WELLINGTON (XINHUA) – New Zealanders have been warned of higher ultra-violet (UV) radiation levels this coming summer and asked to be extra cautious against sunburn and skin cancer.
UV radiation is produced by the sun and too much exposure can damage people’s health by causing sunburn, premature ageing, and increasing the risk of skin cancer, according to experts yesterday.
This is of particular concern in New Zealand due to its ozone already being some of the thinnest in the world. According to a report released by the National Institute of Water and Atmospheric Research (NIWA), peak clear sky UV index levels between noon and 1pm at Leigh, Auckland, have been five per cent more on average and up to 10 per cent higher over the last month compared with the same period last year.
“A UV index level of three or more is enough to cause skin damage,” the report said.

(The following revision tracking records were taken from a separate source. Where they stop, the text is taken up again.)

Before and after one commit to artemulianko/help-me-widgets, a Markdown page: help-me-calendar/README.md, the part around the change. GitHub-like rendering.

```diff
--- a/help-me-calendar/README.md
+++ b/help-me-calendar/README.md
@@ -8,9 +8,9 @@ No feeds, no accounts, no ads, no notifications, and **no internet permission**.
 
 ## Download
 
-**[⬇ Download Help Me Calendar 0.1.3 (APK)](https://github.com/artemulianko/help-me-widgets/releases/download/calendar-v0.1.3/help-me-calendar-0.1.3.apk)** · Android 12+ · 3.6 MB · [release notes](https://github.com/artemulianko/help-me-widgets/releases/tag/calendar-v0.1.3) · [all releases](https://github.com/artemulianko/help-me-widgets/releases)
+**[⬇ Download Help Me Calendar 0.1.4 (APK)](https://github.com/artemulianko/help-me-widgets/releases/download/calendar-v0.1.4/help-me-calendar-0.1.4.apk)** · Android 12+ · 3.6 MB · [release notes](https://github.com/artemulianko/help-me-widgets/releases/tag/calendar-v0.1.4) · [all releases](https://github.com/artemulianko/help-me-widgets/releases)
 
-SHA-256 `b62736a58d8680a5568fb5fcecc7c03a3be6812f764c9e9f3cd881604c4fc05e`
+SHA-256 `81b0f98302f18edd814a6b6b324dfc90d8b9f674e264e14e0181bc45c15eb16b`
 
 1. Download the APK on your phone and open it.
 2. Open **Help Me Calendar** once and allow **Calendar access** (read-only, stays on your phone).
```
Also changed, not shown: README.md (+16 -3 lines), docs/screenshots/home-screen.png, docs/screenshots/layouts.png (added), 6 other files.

It has already reached UV level eight in New Zealand this week, which is rare in Britain, even in the height of summer, according to NIWA that provides daily UV level forecasts.
UV Index levels are predicted to reach between six and seven in the country’s south, seven to eight in central parts, and between eight and nine in the north over the weekend.
NIWA meteorologist Richard Turner said that New Zealand is likely experiencing elevated clear sky UV levels due to a slight depletion of the ozone layer over the past few months.